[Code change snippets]
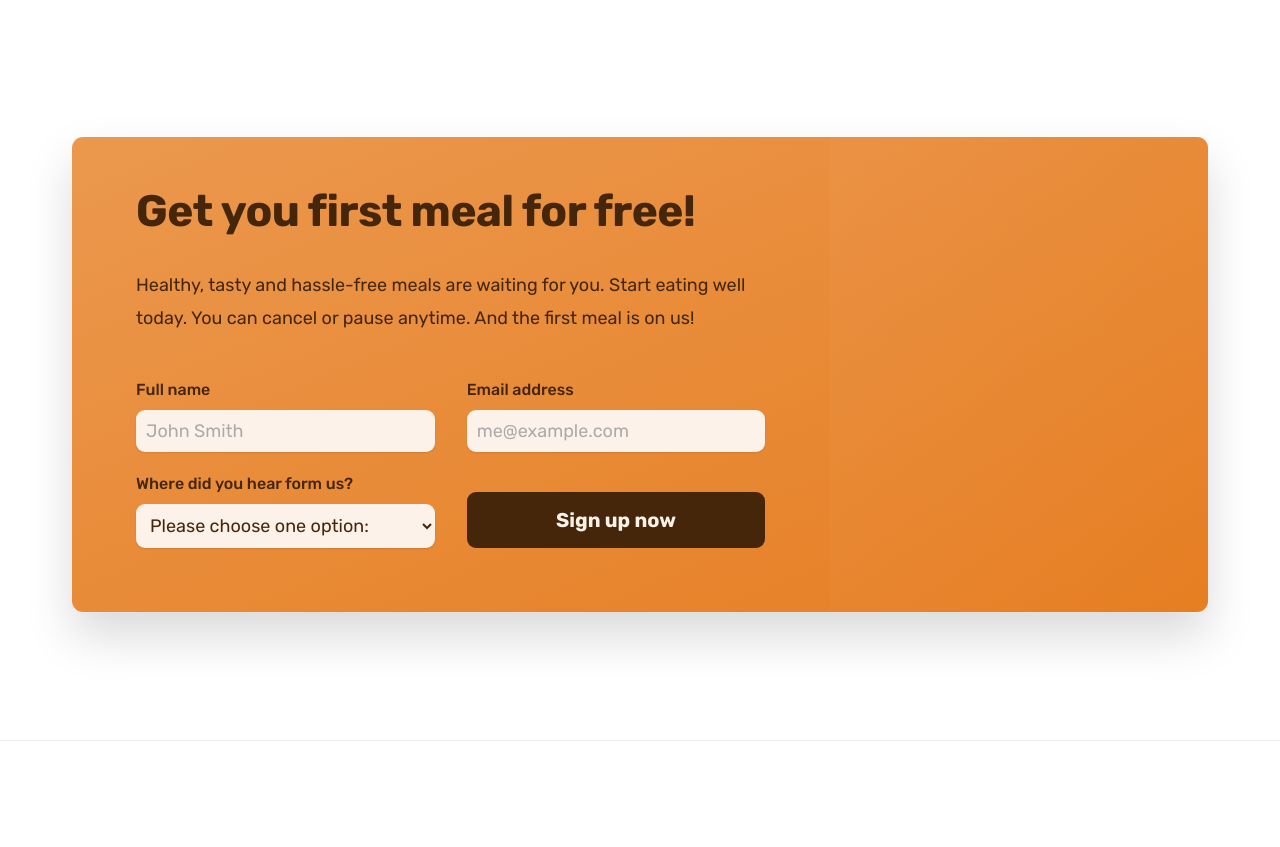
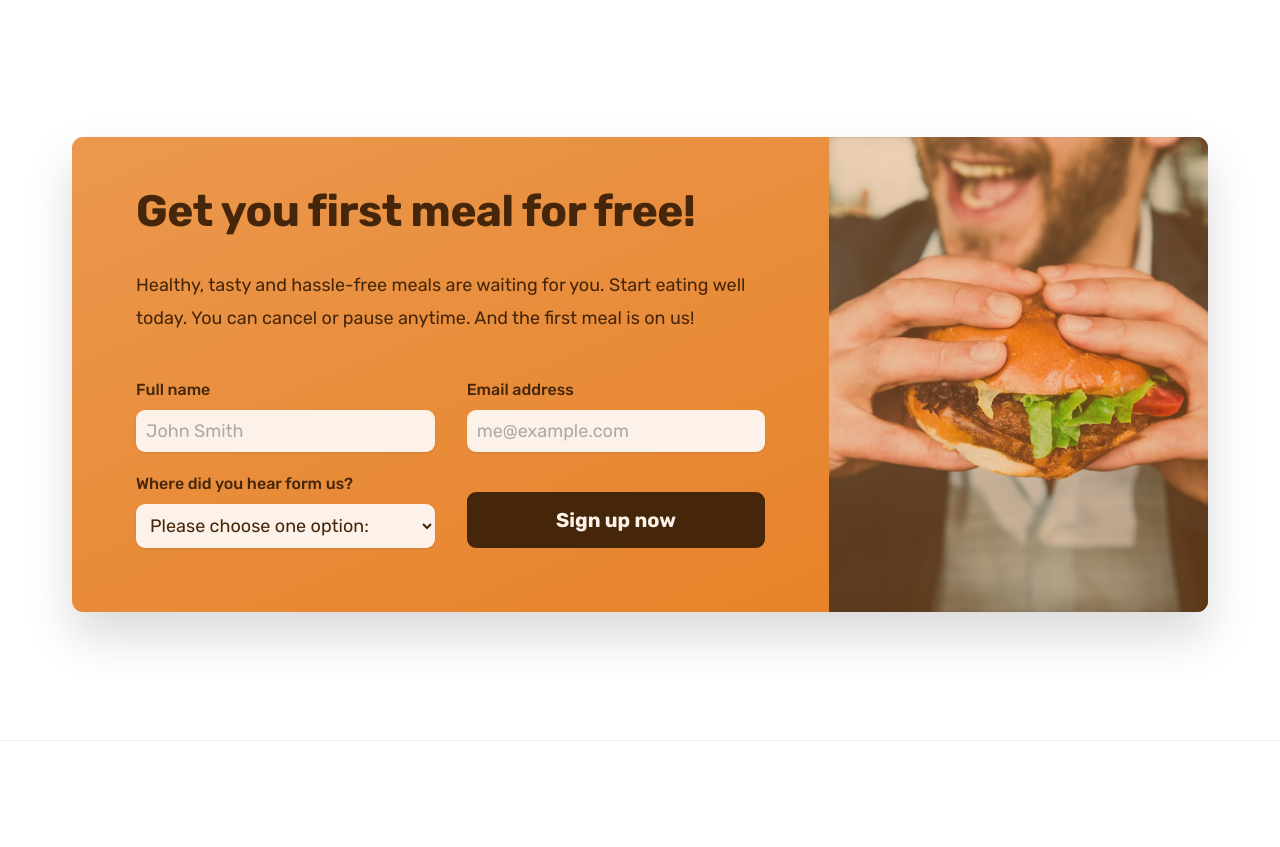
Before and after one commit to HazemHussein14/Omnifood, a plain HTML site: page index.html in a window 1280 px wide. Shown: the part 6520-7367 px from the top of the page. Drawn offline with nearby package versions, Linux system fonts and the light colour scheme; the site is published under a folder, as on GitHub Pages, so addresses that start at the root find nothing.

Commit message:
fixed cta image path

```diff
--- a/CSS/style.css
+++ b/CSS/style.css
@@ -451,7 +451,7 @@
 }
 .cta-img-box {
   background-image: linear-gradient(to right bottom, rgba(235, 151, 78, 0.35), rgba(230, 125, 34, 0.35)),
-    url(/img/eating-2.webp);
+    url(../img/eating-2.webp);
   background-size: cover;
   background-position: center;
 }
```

WORK INSTRUCTION =>
Tally every line of the data that holds the word "image" and write the count alone.

SOLUTION TO THE EXERCISE =>
2